Global Positioning System
The Global Positioning System (GPS) is a space-based satellite navigation system that provides location and time information in all weather conditions, anywhere on or near the Earth where there is an unobstructed line of sight to four or more GPS satellites. The system provides critical capabilities to military, civil and commercial users around the world. It is maintained by the United States government and is freely accessible to anyone with a GPS receiver.
With these parallel developments in the 1960s, it was realized that a superior system could be developed by synthesizing the best technologies from 621B, Transit, Timation, and SECOR in a multi-service program.
During Labor Day weekend in 1973, a meeting of about 12 military officers at the Pentagon discussed the creation of a Defense Navigation Satellite System (DNSS). It was at this meeting that “the real synthesis that became GPS was created.” Later that year, the DNSS program was named Navstar, or Navigation System Using Timing and Ranging. With the individual satellites being associated with the name Navstar (as with the predecessors Transit and Timation), a more fully encompassing name was used to identify the constellation of Navstar satellites, Navstar-GPS, which was later shortened simply to GPS.
After Korean Air Lines Flight 007, a Boeing 747 carrying 269 people, was shot down in 1983 after straying into the USSR’s prohibited airspace, in the vicinity of Sakhalin and Moneron Islands, President Ronald Reagan issued a directive making GPS freely available for civilian use, once it was sufficiently developed, as a common good. The first satellite was launched in 1989, and the 24th satellite was launched in 1994. The GPS program cost at this point, not including the cost of the user equipment, but including the costs of the satellite launches, has been estimated to be about USD$5 billion (then-year dollars). Roger L. Easton is widely credited as the primary inventor of GPS.
Basic concept of GPS
A GPS receiver calculates its position by precisely timing the signals sent by GPS satellites high above the Earth. Each satellite continually transmits messages that include:
- The time the message was transmitted.
- Satellite position at time of message transmission.
The receiver uses the messages it receives to determine the transit time of each message and computes the distance to each satellite using the speed of light. Each of these distances and satellites’ locations define a sphere. The receiver is on the surface of each of these spheres when the distances and the satellites’ locations are correct. These distances and satellites’ locations are used to compute the location of the receiver using the navigation equations. This location is then displayed, perhaps with a moving map display or latitude and longitude; elevation or altitude information may be included, based on height above the geoid (e.g. EGM96). Many GPS units show derived information such as direction and speed, calculated from position changes.
The current GPS consists of three major segments.

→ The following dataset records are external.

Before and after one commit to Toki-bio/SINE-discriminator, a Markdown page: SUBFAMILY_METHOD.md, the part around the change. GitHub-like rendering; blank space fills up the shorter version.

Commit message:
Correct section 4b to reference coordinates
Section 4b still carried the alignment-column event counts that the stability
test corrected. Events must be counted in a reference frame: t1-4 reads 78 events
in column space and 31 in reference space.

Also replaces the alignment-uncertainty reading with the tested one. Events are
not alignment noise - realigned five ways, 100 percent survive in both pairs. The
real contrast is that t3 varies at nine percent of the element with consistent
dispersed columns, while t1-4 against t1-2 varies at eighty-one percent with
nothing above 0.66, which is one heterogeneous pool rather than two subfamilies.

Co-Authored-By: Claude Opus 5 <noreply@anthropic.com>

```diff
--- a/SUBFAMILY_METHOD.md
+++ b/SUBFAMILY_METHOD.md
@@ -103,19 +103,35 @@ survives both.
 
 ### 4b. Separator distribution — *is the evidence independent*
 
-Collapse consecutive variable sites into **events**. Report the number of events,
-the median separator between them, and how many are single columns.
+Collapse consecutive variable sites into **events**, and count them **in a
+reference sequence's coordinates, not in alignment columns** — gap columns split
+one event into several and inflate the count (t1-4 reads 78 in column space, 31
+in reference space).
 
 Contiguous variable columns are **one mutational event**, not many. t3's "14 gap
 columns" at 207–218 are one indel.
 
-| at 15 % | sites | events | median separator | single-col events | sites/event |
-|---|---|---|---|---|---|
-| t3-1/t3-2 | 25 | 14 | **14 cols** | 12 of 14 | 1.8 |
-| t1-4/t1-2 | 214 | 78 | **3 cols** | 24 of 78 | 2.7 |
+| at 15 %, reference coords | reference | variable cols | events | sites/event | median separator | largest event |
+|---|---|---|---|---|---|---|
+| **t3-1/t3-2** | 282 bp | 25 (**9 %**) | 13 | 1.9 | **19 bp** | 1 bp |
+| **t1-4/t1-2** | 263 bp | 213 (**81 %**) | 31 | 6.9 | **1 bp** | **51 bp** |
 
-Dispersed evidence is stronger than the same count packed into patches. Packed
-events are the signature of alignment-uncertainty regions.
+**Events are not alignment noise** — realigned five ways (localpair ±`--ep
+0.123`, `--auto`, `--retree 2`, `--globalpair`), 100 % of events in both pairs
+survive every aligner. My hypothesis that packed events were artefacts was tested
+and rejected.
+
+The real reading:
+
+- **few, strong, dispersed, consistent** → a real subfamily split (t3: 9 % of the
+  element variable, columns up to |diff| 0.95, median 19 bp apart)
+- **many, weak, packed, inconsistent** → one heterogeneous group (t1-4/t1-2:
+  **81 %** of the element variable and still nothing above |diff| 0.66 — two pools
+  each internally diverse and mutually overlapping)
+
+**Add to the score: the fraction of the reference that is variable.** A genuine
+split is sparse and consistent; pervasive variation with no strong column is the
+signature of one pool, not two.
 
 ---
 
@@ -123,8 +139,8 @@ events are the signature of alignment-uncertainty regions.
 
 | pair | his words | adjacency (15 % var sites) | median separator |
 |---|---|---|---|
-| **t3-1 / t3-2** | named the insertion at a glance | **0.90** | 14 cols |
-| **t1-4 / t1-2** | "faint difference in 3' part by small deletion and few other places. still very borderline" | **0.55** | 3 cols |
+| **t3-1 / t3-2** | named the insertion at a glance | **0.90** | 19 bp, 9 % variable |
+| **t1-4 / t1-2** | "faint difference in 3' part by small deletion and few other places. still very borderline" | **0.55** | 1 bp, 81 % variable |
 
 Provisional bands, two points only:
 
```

These are the space segment (SS), a control segment (CS), and a user segment (US). The U.S. Air Force develops, maintains, and operates the space and control segments. GPS satellites broadcast signals from space, and each GPS receiver uses these signals to calculate its three-dimensional location (latitude, longitude, and altitude) and the current time.
The space segment is composed of 24 to 32 satellites in medium Earth orbit and also includes the payload adapters to the boosters required to launch them into orbit. The control segment is composed of a master control station, an alternate master control station, and a host of dedicated and shared ground antennas and monitor stations. The user segment is composed of hundreds of thousands of U.S. and allied military users of the secure GPS Precise Positioning Service, and tens of millions of civil, commercial, and scientific users of the Standard Positioning Service (see GPS navigation devices).

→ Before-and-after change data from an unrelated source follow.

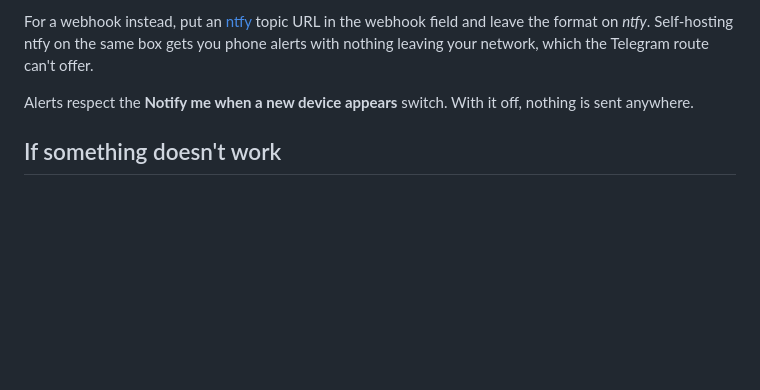
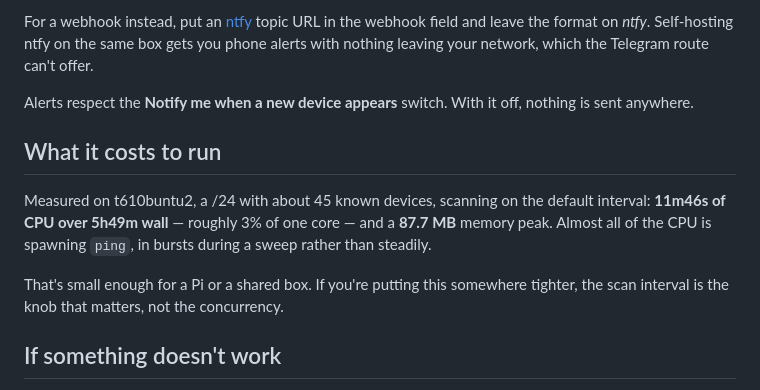
Before and after one commit to jomarx/JomNetScan, a Markdown page: deploy/README.md, the part around the change. GitHub-like rendering; blank space fills up the shorter version.

Commit message:
Record what the service actually costs to run
Measured on t610buntu2 rather than estimated: 11m46s CPU over 5h49m
wall, about 3% of one core, 87.7MB peak, on a /24 with 45 known devices
at the default interval. Enough to answer "can I put this on a Pi"
without anyone having to find out the hard way.

Co-Authored-By: Claude Opus 5 <noreply@anthropic.com>

```diff
--- a/deploy/README.md
+++ b/deploy/README.md
@@ -151,6 +151,16 @@ can't offer.
 Alerts respect the **Notify me when a new device appears** switch. With it off,
 nothing is sent anywhere.
 
+## What it costs to run
+
+Measured on t610buntu2, a /24 with about 45 known devices, scanning on the
+default interval: **11m46s of CPU over 5h49m wall** — roughly 3% of one core —
+and a **87.7 MB** memory peak. Almost all of the CPU is spawning `ping`, in
+bursts during a sweep rather than steadily.
+
+That's small enough for a Pi or a shared box. If you're putting this somewhere
+tighter, the scan interval is the knob that matters, not the concurrency.
+
 ## If something doesn't work
 
 **No devices found, or every device shows offline.** Check `ping` works as the
```
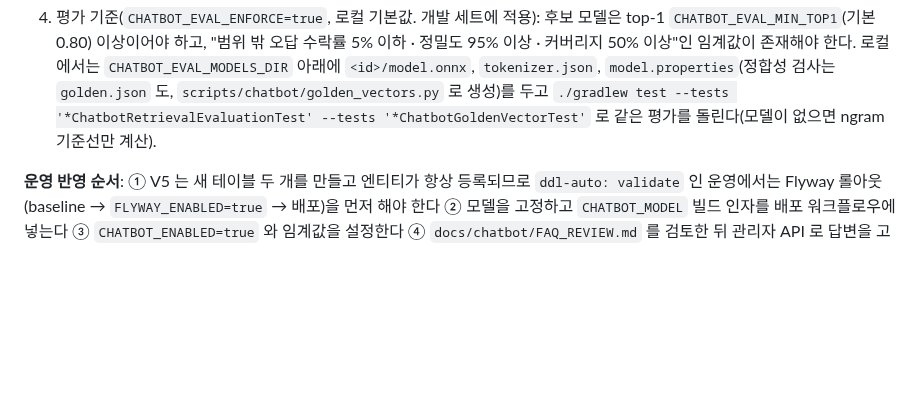
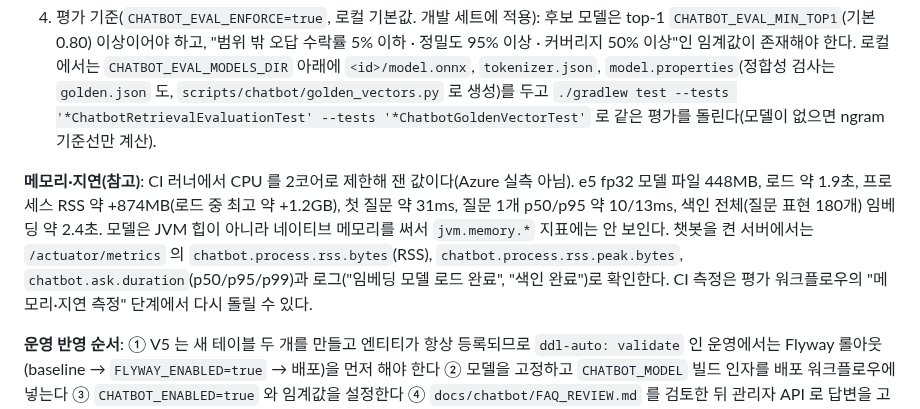
Before and after one commit to farmer0010/ft_transcendence, a Markdown page: backend/README.md, the part around the change. Rendered like a GitHub page; blank space fills up the shorter version.

Commit message:
챗봇 README: CI 메모리·지연 참고치와 서버 실측 방법 추가

```diff
--- a/backend/README.md
+++ b/backend/README.md
@@ -595,6 +595,8 @@ erDiagram
 3. 모델을 고르고 출력된 줄로 lock 파일을 고쳐 커밋하면, 이후 `docker build --build-arg CHATBOT_MODEL=<id> .` 는 **고정된 revision 의 파일만 받고 SHA256 이 다르거나 `PENDING` 이 남아 있으면 실패**한다. `CHATBOT_MODEL` 을 주지 않으면(기본) 아무것도 받지 않으며 기존 빌드와 같다.
 4. 평가 기준(`CHATBOT_EVAL_ENFORCE=true`, 로컬 기본값. 개발 세트에 적용): 후보 모델은 top-1 `CHATBOT_EVAL_MIN_TOP1`(기본 0.80) 이상이어야 하고, "범위 밖 오답 수락률 5% 이하 · 정밀도 95% 이상 · 커버리지 50% 이상"인 임계값이 존재해야 한다. 로컬에서는 `CHATBOT_EVAL_MODELS_DIR` 아래에 `<id>/model.onnx`, `tokenizer.json`, `model.properties`(정합성 검사는 `golden.json` 도, `scripts/chatbot/golden_vectors.py` 로 생성)를 두고 `./gradlew test --tests '*ChatbotRetrievalEvaluationTest' --tests '*ChatbotGoldenVectorTest'` 로 같은 평가를 돌린다(모델이 없으면 ngram 기준선만 계산).
 
+**메모리·지연(참고)**: CI 러너에서 CPU 를 2코어로 제한해 잰 값이다(Azure 실측 아님). e5 fp32 모델 파일 448MB, 로드 약 1.9초, 프로세스 RSS 약 +874MB(로드 중 최고 약 +1.2GB), 첫 질문 약 31ms, 질문 1개 p50/p95 약 10/13ms, 색인 전체(질문 표현 180개) 임베딩 약 2.4초. 모델은 JVM 힙이 아니라 네이티브 메모리를 써서 `jvm.memory.*` 지표에는 안 보인다. 챗봇을 켠 서버에서는 `/actuator/metrics` 의 `chatbot.process.rss.bytes`(RSS), `chatbot.process.rss.peak.bytes`, `chatbot.ask.duration`(p50/p95/p99)과 로그("임베딩 모델 로드 완료", "색인 완료")로 확인한다. CI 측정은 평가 워크플로우의 "메모리·지연 측정" 단계에서 다시 돌릴 수 있다.
+
 **운영 반영 순서**: ① V5 는 새 테이블 두 개를 만들고 엔티티가 항상 등록되므로 `ddl-auto: validate` 인 운영에서는 Flyway 롤아웃(baseline → `FLYWAY_ENABLED=true` → 배포)을 먼저 해야 한다 ② 모델을 고정하고 `CHATBOT_MODEL` 빌드 인자를 배포 워크플로우에 넣는다 ③ `CHATBOT_ENABLED=true` 와 임계값을 설정한다 ④ `docs/chatbot/FAQ_REVIEW.md` 를 검토한 뒤 관리자 API 로 답변을 고친다.
 
 ### 10. 🍉 수박씨 강화 이벤트 & 독립 상점 (Watermelon Event) [New]
```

The space segment (SS) is composed of the orbiting GPS satellites, or Space Vehicles (SV) in GPS parlance. The GPS design originally called for 24 SVs, eight each in three approximately circular orbits, but this was modified to six orbital planes with four satellites each. The six orbit planes have approximately 55° inclination (tilt relative to Earth’s equator) and are separated by 60° right ascension of the ascending node (angle along the equator from a reference point to the orbit’s intersection). The orbital period is one-half a sidereal day, i.e., 11 hours and 58 minutes so that the satellites pass over the same locations or almost the same locations every day.
Ground monitor station used from 1984 to 2007, on display at the Air Force Space & Missile Museum.

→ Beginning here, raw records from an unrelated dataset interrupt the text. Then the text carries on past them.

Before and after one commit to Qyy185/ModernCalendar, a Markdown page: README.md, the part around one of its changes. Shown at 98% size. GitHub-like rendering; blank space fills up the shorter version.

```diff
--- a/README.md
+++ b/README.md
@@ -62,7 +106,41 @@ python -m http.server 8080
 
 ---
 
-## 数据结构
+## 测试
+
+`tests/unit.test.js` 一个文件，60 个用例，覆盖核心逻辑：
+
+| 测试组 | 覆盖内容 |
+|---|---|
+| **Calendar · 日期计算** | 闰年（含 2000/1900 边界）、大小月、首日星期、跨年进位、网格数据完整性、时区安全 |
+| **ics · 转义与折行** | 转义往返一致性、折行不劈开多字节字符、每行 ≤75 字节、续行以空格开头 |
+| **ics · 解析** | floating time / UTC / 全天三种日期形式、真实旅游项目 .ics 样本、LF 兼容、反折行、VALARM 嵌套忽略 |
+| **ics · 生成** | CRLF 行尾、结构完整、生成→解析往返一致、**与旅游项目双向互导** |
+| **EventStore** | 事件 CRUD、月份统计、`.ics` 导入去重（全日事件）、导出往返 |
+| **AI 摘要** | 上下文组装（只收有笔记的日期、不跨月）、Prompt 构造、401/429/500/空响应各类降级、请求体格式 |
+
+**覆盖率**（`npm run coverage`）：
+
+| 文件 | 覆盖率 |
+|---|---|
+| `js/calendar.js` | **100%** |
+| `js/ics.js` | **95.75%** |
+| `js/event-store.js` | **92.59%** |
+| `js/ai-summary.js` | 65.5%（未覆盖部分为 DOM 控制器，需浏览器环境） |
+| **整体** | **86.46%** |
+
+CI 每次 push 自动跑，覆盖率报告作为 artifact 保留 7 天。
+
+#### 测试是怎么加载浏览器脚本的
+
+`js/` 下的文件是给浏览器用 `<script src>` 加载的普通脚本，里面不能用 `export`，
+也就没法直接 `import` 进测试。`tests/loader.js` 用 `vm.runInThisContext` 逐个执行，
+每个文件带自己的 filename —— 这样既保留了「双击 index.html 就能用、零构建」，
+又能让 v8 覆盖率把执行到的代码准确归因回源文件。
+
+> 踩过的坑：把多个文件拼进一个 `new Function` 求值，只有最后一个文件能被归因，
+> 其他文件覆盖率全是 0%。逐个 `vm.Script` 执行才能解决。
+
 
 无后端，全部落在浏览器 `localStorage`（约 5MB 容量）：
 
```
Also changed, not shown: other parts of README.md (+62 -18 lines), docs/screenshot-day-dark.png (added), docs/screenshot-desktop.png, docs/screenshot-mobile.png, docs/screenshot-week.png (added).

The control segment is composed of a master control station (MCS), an alternate master control station, four dedicated ground antennas and six dedicated monitor stations.
GPS receivers come in a variety of formats, from devices integrated into cars, phones, and watches, to dedicated devices such as these.
The user segment is composed of hundreds of thousands of U.S. and allied military users of the secure GPS Precise Positioning Service, and tens of millions of civil, commercial and scientific users of the Standard Positioning Service. In general, GPS receivers are composed of an antenna, tuned to the frequencies transmitted by the satellites, receiver-processors, and a highly stable clock (often a crystal oscillator). They may also include a display for providing location and speed information to the user.
While originally a military project , GPS is considered a dual-use technology, meaning it has significant military and civilian applications.
GPS has become a widely deployed and useful tool for commerce, scientific uses, tracking, and surveillance. GPS’s accurate time facilitates everyday activities such as banking, mobile phone operations, and even the control of power grids by allowing well synchronized hand-off switching.